__Material to process__
--------

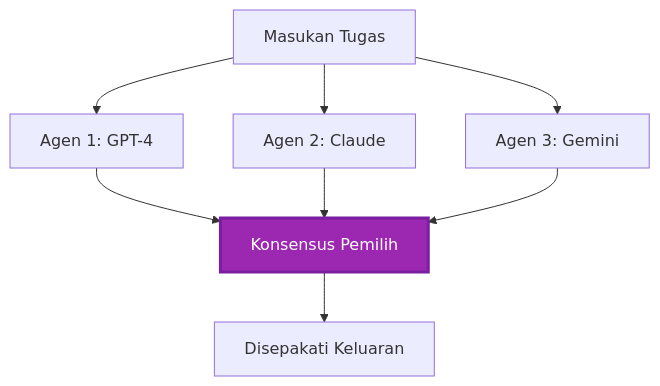
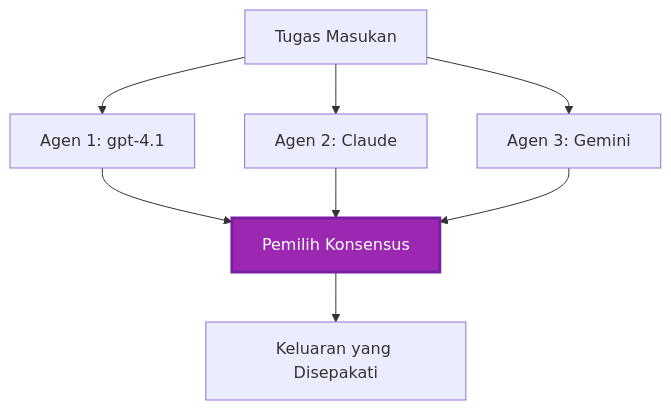
The fifth of 6 diagrams in translations/id/docs/chapter-06-pre-deployment/coordination-patterns.md (microsoft/AZD-for-beginners), drawn with Mermaid before and after one commit. The commit also changed other lines of this file and 101 other files, not shown here.

````diff
--- a/translations/id/docs/chapter-06-pre-deployment/coordination-patterns.md
+++ b/translations/id/docs/chapter-06-pre-deployment/coordination-patterns.md
@@ -231,19 +225,19 @@
 ```mermaid
 graph TB
-    Input[Masukan Tugas]
-    Agent1[Agen 1: GPT-4]
+    Input[Tugas Masukan]
+    Agent1[Agen 1: gpt-4.1]
     Agent2[Agen 2: Claude]
     Agent3[Agen 3: Gemini]
-    Voter[Konsensus Pemilih]
-    Output[Disepakati Keluaran]
+    Voter[Pemilih Konsensus]
+    Output[Keluaran yang Disepakati]
     
     Input --> Agent1
     Input --> Agent2
     Input --> Agent3
     Agent1 --> Voter
     Agent2 --> Voter
     Agent3 --> Voter
     Voter --> Output
     
     style Voter fill:#9C27B0,stroke:#7B1FA2,stroke-width:3px,color:#fff
 ```
````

--------

__Task brief__
Take the line that contains "Output[Keluaran yang Disepakati]" and each line after it through the end of the records, and repeat them all exactly. Nothing else.

__Written response__
+    Output[Keluaran yang Disepakati]
     
     Input --> Agent1
     Input --> Agent2
     Input --> Agent3
     Agent1 --> Voter
     Agent2 --> Voter
     Agent3 --> Voter
     Voter --> Output
     
     style Voter fill:#9C27B0,stroke:#7B1FA2,stroke-width:3px,color:#fff
 ```
````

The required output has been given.